BEGIN DATA TO EXAMINE

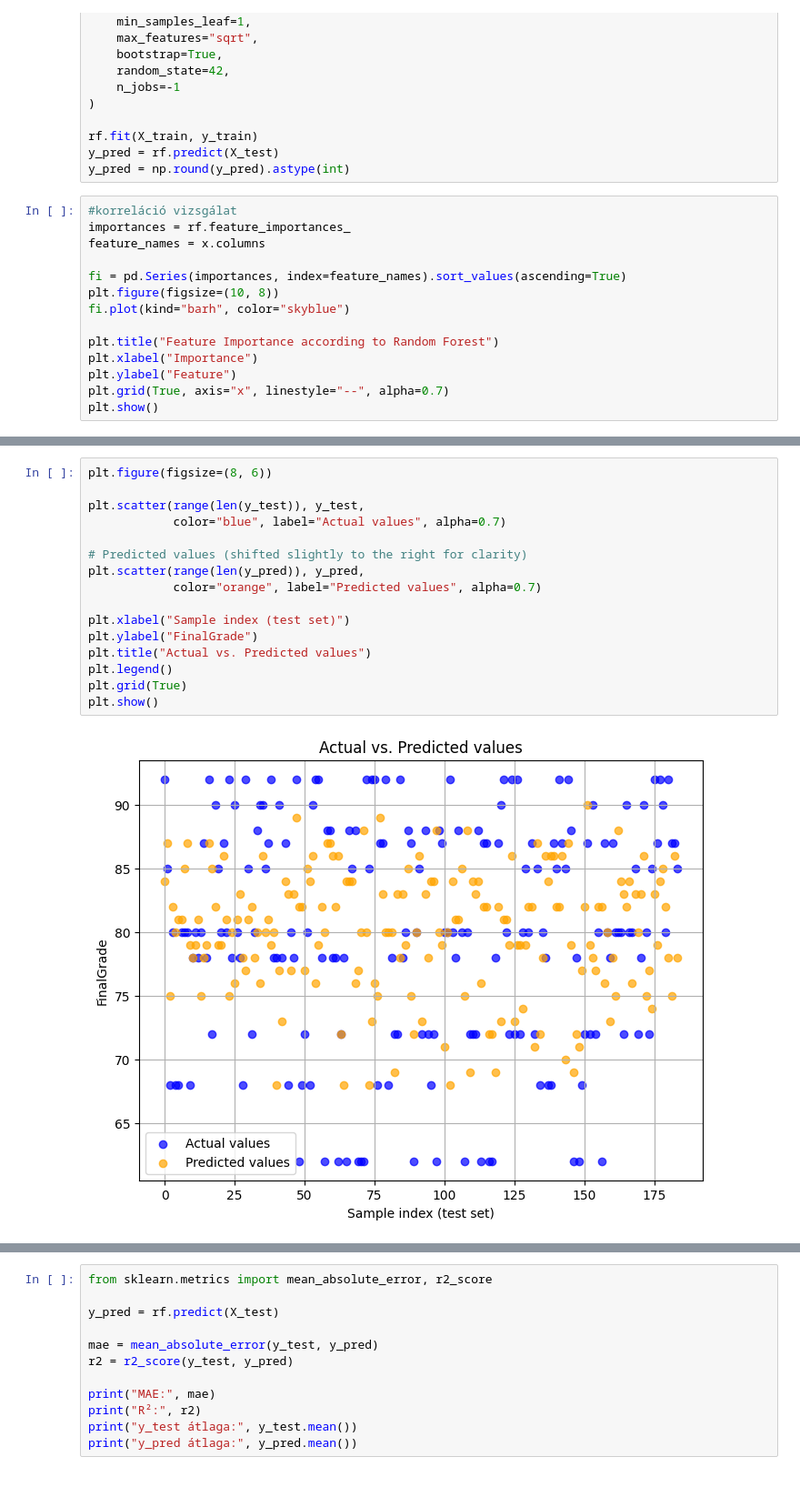
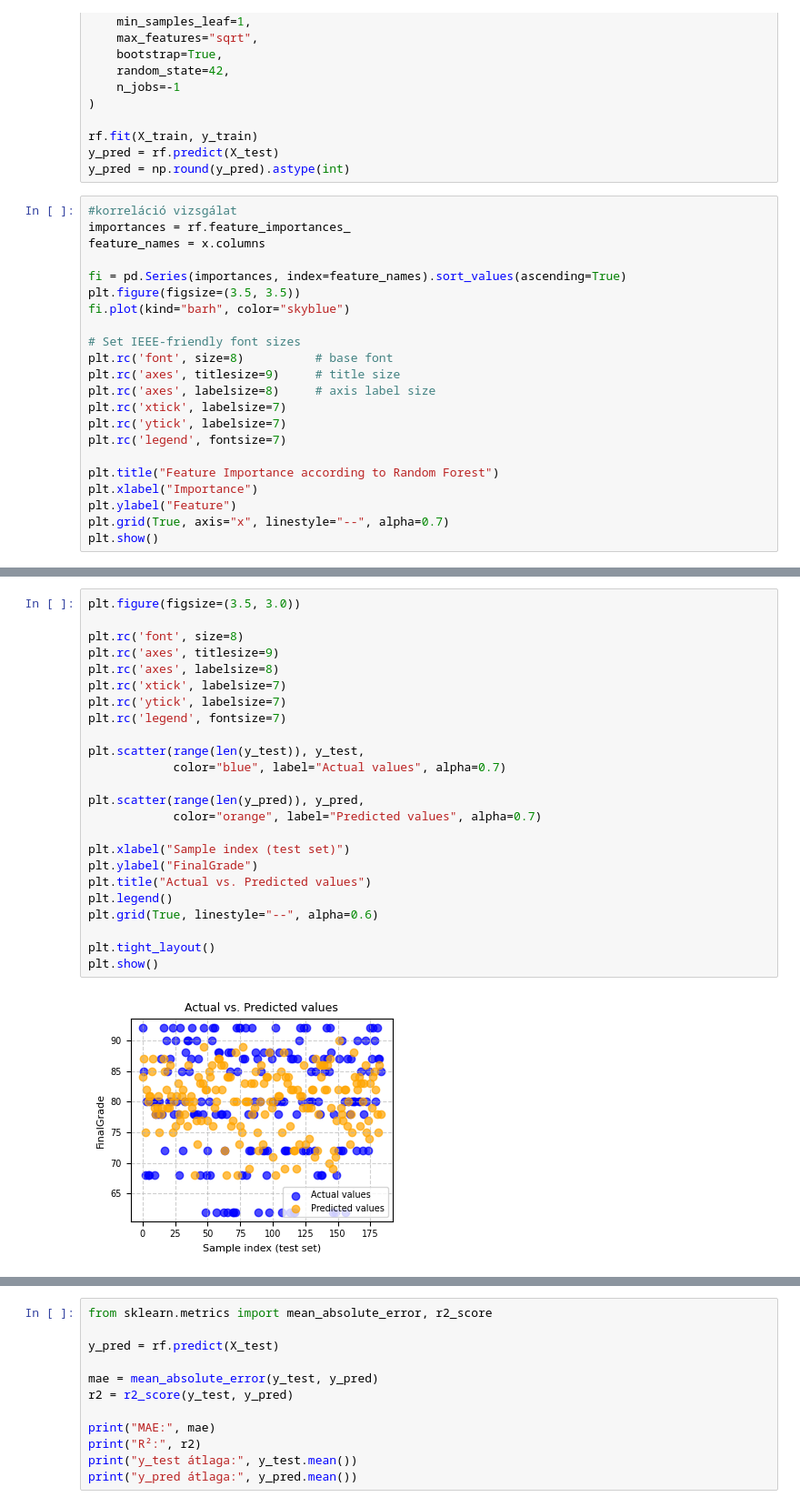
Before and after one commit to berekmeri/SPO8B4-kutmod, a Jupyter notebook: Sajat_kutatas/student_performance.ipynb, the cells around one changed output, grey strips where cells are left out. Shown: that part at 91% size. Saved outputs shown, nothing was run; the diff lists cells and outputs as text; blank space fills up the shorter version.

Commit message:
creat: new plots and bugfix in article

```diff
--- a/Sajat_kutatas/student_performance.ipynb
+++ b/Sajat_kutatas/student_performance.ipynb
@@ -96,8 +96,16 @@ importances = rf.feature_importances_
 feature_names = x.columns
 
 fi = pd.Series(importances, index=feature_names).sort_values(ascending=True)
-plt.figure(figsize=(10, 8))
+plt.figure(figsize=(3.5, 3.5))
 fi.plot(kind="barh", color="skyblue")
+
+# Set IEEE-friendly font sizes
+plt.rc('font', size=8)          # base font
+plt.rc('axes', titlesize=9)     # title size
+plt.rc('axes', labelsize=8)     # axis label size
+plt.rc('xtick', labelsize=7)
+plt.rc('ytick', labelsize=7)
+plt.rc('legend', fontsize=7)
 
 plt.title("Feature Importance according to Random Forest")
 plt.xlabel("Importance")
@@ -109,21 +117,29 @@ plt.show()
 # %%
-plt.figure(figsize=(8, 6))
+plt.figure(figsize=(3.5, 3.0))
+
+plt.rc('font', size=8)
+plt.rc('axes', titlesize=9)
+plt.rc('axes', labelsize=8)
+plt.rc('xtick', labelsize=7)
+plt.rc('ytick', labelsize=7)
+plt.rc('legend', fontsize=7)
 
 plt.scatter(range(len(y_test)), y_test,
             color="blue", label="Actual values", alpha=0.7)
 
-# Predicted values (shifted slightly to the right for clarity)
 plt.scatter(range(len(y_pred)), y_pred,
             color="orange", label="Predicted values", alpha=0.7)
 
 plt.xlabel("Sample index (test set)")
 plt.ylabel("FinalGrade")
 plt.title("Actual vs. Predicted values")
 plt.legend()
-plt.grid(True)
+plt.grid(True, linestyle="--", alpha=0.6)
+
+plt.tight_layout()
 plt.show()
 # %% [output]
-[figure, old version]
+[figure, new version]
 # %%
 plt.figure(figsize=(12, 6))
 
```
Also changed, not shown: parts of 4 cells of this notebook, 9 other files.
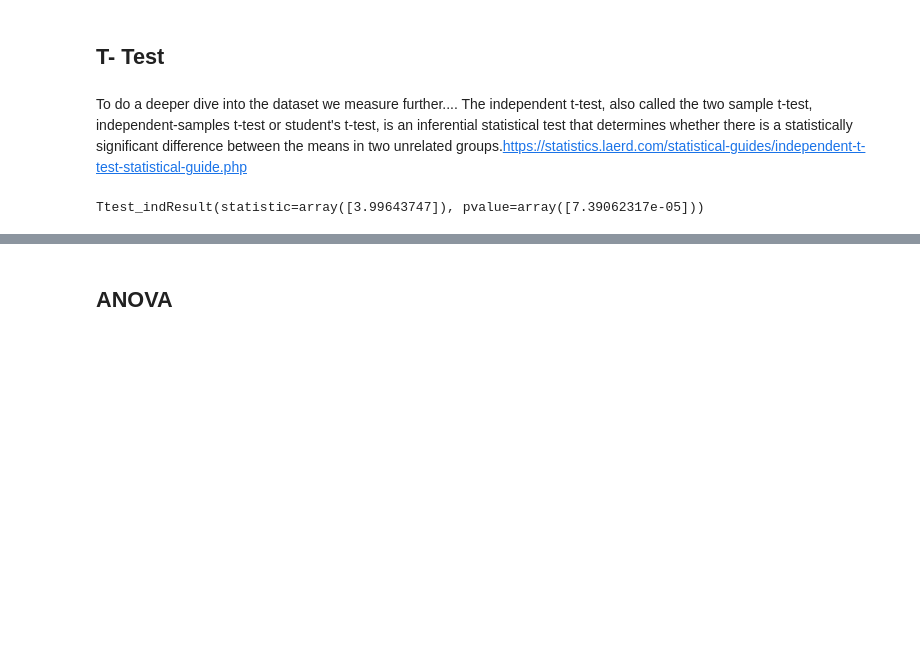
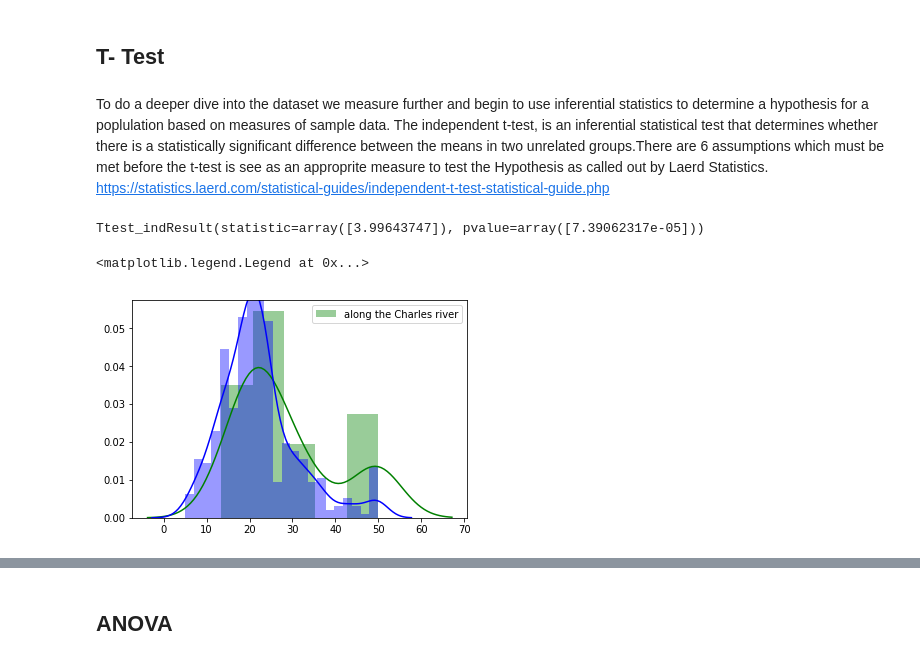
Before and after one commit to JohnONeillGMIT/MLandStatistics, a Jupyter notebook: Boston House Prices.ipynb, the cells around one changed output, grey strips where cells are left out. Cells and saved outputs as stored; diff of their text form; code cells hidden in the pictures; blank space fills up the shorter version.

Commit message:
Updating T-Test section
rejecting Null Hypothesis... need to review Outliers in MEDV (50's) to exclude or not....

```diff
--- a/Boston House Prices.ipynb
+++ b/Boston House Prices.ipynb
@@ -296,12 +301,20 @@ Clearly onevery band from mean /min / max the house prices allow the Charles riv
 # %% [markdown]
 ## T- Test
 # %% [markdown]
-To do a deeper dive into the dataset we measure further.... The independent t-test, also called the two sample t-test, independent-samples t-test or student's t-test, is an inferential statistical test that determines whether there is a statistically significant difference between the means in two unrelated groups.https://statistics.laerd.com/statistical-guides/independent-t-test-statistical-guide.php
+To do a deeper dive into the dataset we measure further and begin to use inferential statistics to determine a hypothesis for a poplulation based on measures of sample data. The independent t-test, is an inferential statistical test that determines whether there is a statistically significant difference between the means in two unrelated groups.There are 6 assumptions which must be met before the t-test is see as an approprite measure to test the Hypothesis as called out by Laerd Statistics. https://statistics.laerd.com/statistical-guides/independent-t-test-statistical-guide.php
 # %%
 # Separating out Houses by the River from not by the river...
 river= df.loc[df["CHAS"]==[1],["MEDV"]]
 nonriver =df.loc[df["CHAS"]==[0],["MEDV"]]
-# %%
-ss.ttest_ind(river,nonriver)
-# %% [output]
-Ttest_indResult(statistic=array([3.99643747]), pvalue=array([7.39062317e-05]))
+# %%
+# t-test to compare the 2 data samples
+ss.ttest_ind(river,nonriver)
+# %% [output]
+Ttest_indResult(statistic=array([3.99643747]), pvalue=array([7.39062317e-05]))
+# %%
+sns.distplot(river, color="g",label= "along the Charles river")
+sns.distplot(nonriver, color="b")
+plt.legend()
+# %% [output]
+<matplotlib.legend.Legend at 0x...>
+[figure, added]
```
Also changed, not shown: parts of 4 cells of this notebook.
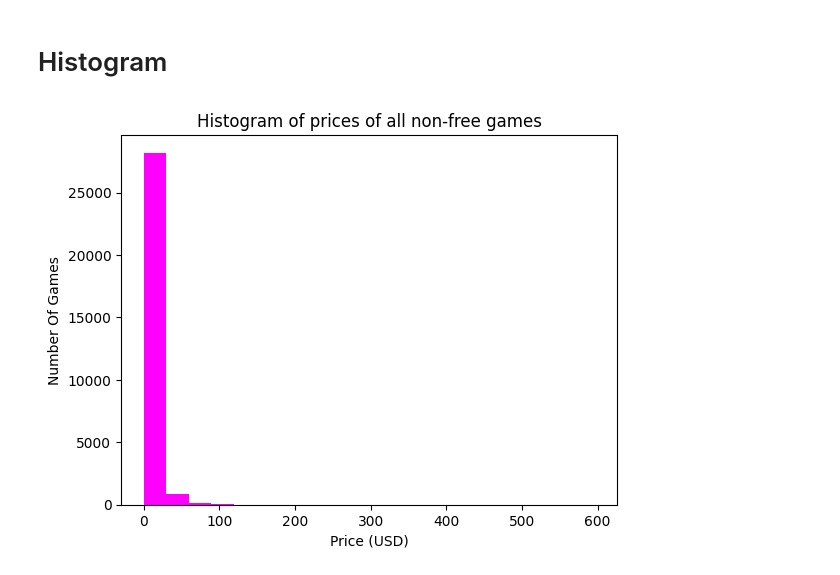
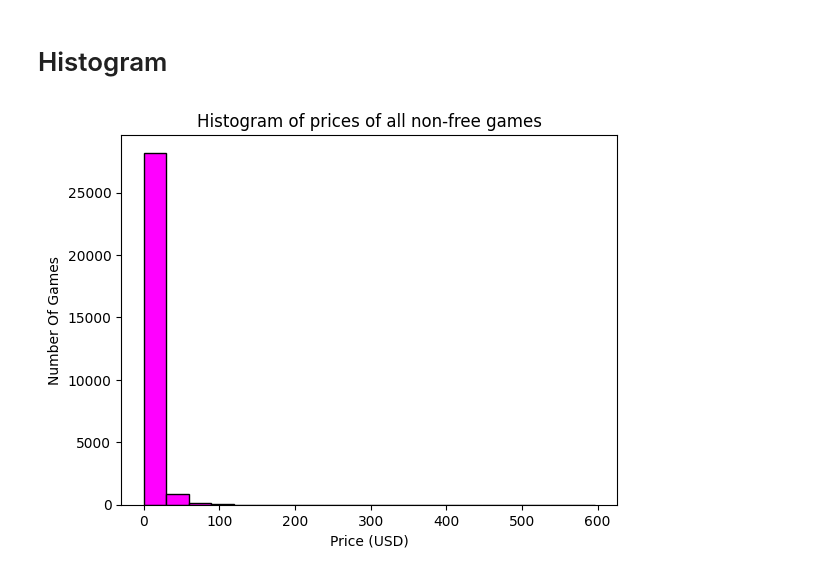
Before and after one commit to Florrena/project, a Jupyter notebook: 1.ipynb, the cells around one changed output. Cells and saved outputs as stored; diff of their text form; code cells hidden in the pictures.

Commit message:
histogram inbetween

```diff
--- a/1.ipynb
+++ b/1.ipynb
@@ -367,16 +367,16 @@ plt.show()
 # %%
 
 import pandas as pd
 import matplotlib.pyplot as plt
 
 # Assuming 'price' is a column in your DataFrame
 #non_zero_prices = data[data['price'] != 100]['price']
-plt.hist(data['price in USD'], bins=20, color='magenta')
+plt.hist(data['price in USD'], bins=20, color='magenta', edgecolor='black')
 
 plt.xlabel('Price (USD)')
 plt.ylabel('Number Of Games')
 plt.title('Histogram of prices of all non-free games')
 
 plt.show()
 # %% [output]
-[figure, old version]
+[figure, new version]
```
Also changed, not shown: parts of 1 cell of this notebook.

END DATA TO EXAMINE

**TASK DESCRIPTION**
The copy you give must repeat each record character for character, but it must not include the pictures.

**EXERCISE OUTPUT**
Before and after one commit to berekmeri/SPO8B4-kutmod, a Jupyter notebook: Sajat_kutatas/student_performance.ipynb, the cells around one changed output, grey strips where cells are left out. Shown: that part at 91% size. Saved outputs shown, nothing was run; the diff lists cells and outputs as text; blank space fills up the shorter version.

Commit message:
creat: new plots and bugfix in article

```diff
--- a/Sajat_kutatas/student_performance.ipynb
+++ b/Sajat_kutatas/student_performance.ipynb
@@ -96,8 +96,16 @@ importances = rf.feature_importances_
 feature_names = x.columns
 
 fi = pd.Series(importances, index=feature_names).sort_values(ascending=True)
-plt.figure(figsize=(10, 8))
+plt.figure(figsize=(3.5, 3.5))
 fi.plot(kind="barh", color="skyblue")
+
+# Set IEEE-friendly font sizes
+plt.rc('font', size=8)          # base font
+plt.rc('axes', titlesize=9)     # title size
+plt.rc('axes', labelsize=8)     # axis label size
+plt.rc('xtick', labelsize=7)
+plt.rc('ytick', labelsize=7)
+plt.rc('legend', fontsize=7)
 
 plt.title("Feature Importance according to Random Forest")
 plt.xlabel("Importance")
@@ -109,21 +117,29 @@ plt.show()
 # %%
-plt.figure(figsize=(8, 6))
+plt.figure(figsize=(3.5, 3.0))
+
+plt.rc('font', size=8)
+plt.rc('axes', titlesize=9)
+plt.rc('axes', labelsize=8)
+plt.rc('xtick', labelsize=7)
+plt.rc('ytick', labelsize=7)
+plt.rc('legend', fontsize=7)
 
 plt.scatter(range(len(y_test)), y_test,
             color="blue", label="Actual values", alpha=0.7)
 
-# Predicted values (shifted slightly to the right for clarity)
 plt.scatter(range(len(y_pred)), y_pred,
             color="orange", label="Predicted values", alpha=0.7)
 
 plt.xlabel("Sample index (test set)")
 plt.ylabel("FinalGrade")
 plt.title("Actual vs. Predicted values")
 plt.legend()
-plt.grid(True)
+plt.grid(True, linestyle="--", alpha=0.6)
+
+plt.tight_layout()
 plt.show()
 # %% [output]
-[figure, old version]
+[figure, new version]
 # %%
 plt.figure(figsize=(12, 6))
 
```
Also changed, not shown: parts of 4 cells of this notebook, 9 other files.
Before and after one commit to JohnONeillGMIT/MLandStatistics, a Jupyter notebook: Boston House Prices.ipynb, the cells around one changed output, grey strips where cells are left out. Cells and saved outputs as stored; diff of their text form; code cells hidden in the pictures; blank space fills up the shorter version.

Commit message:
Updating T-Test section
rejecting Null Hypothesis... need to review Outliers in MEDV (50's) to exclude or not....

```diff
--- a/Boston House Prices.ipynb
+++ b/Boston House Prices.ipynb
@@ -296,12 +301,20 @@ Clearly onevery band from mean /min / max the house prices allow the Charles riv
 # %% [markdown]
 ## T- Test
 # %% [markdown]
-To do a deeper dive into the dataset we measure further.... The independent t-test, also called the two sample t-test, independent-samples t-test or student's t-test, is an inferential statistical test that determines whether there is a statistically significant difference between the means in two unrelated groups.https://statistics.laerd.com/statistical-guides/independent-t-test-statistical-guide.php
+To do a deeper dive into the dataset we measure further and begin to use inferential statistics to determine a hypothesis for a poplulation based on measures of sample data. The independent t-test, is an inferential statistical test that determines whether there is a statistically significant difference between the means in two unrelated groups.There are 6 assumptions which must be met before the t-test is see as an approprite measure to test the Hypothesis as called out by Laerd Statistics. https://statistics.laerd.com/statistical-guides/independent-t-test-statistical-guide.php
 # %%
 # Separating out Houses by the River from not by the river...
 river= df.loc[df["CHAS"]==[1],["MEDV"]]
 nonriver =df.loc[df["CHAS"]==[0],["MEDV"]]
-# %%
-ss.ttest_ind(river,nonriver)
-# %% [output]
-Ttest_indResult(statistic=array([3.99643747]), pvalue=array([7.39062317e-05]))
+# %%
+# t-test to compare the 2 data samples
+ss.ttest_ind(river,nonriver)
+# %% [output]
+Ttest_indResult(statistic=array([3.99643747]), pvalue=array([7.39062317e-05]))
+# %%
+sns.distplot(river, color="g",label= "along the Charles river")
+sns.distplot(nonriver, color="b")
+plt.legend()
+# %% [output]
+<matplotlib.legend.Legend at 0x...>
+[figure, added]
```
Also changed, not shown: parts of 4 cells of this notebook.
Before and after one commit to Florrena/project, a Jupyter notebook: 1.ipynb, the cells around one changed output. Cells and saved outputs as stored; diff of their text form; code cells hidden in the pictures.

Commit message:
histogram inbetween

```diff
--- a/1.ipynb
+++ b/1.ipynb
@@ -367,16 +367,16 @@ plt.show()
 # %%
 
 import pandas as pd
 import matplotlib.pyplot as plt
 
 # Assuming 'price' is a column in your DataFrame
 #non_zero_prices = data[data['price'] != 100]['price']
-plt.hist(data['price in USD'], bins=20, color='magenta')
+plt.hist(data['price in USD'], bins=20, color='magenta', edgecolor='black')
 
 plt.xlabel('Price (USD)')
 plt.ylabel('Number Of Games')
 plt.title('Histogram of prices of all non-free games')
 
 plt.show()
 # %% [output]
-[figure, old version]
+[figure, new version]
```
Also changed, not shown: parts of 1 cell of this notebook.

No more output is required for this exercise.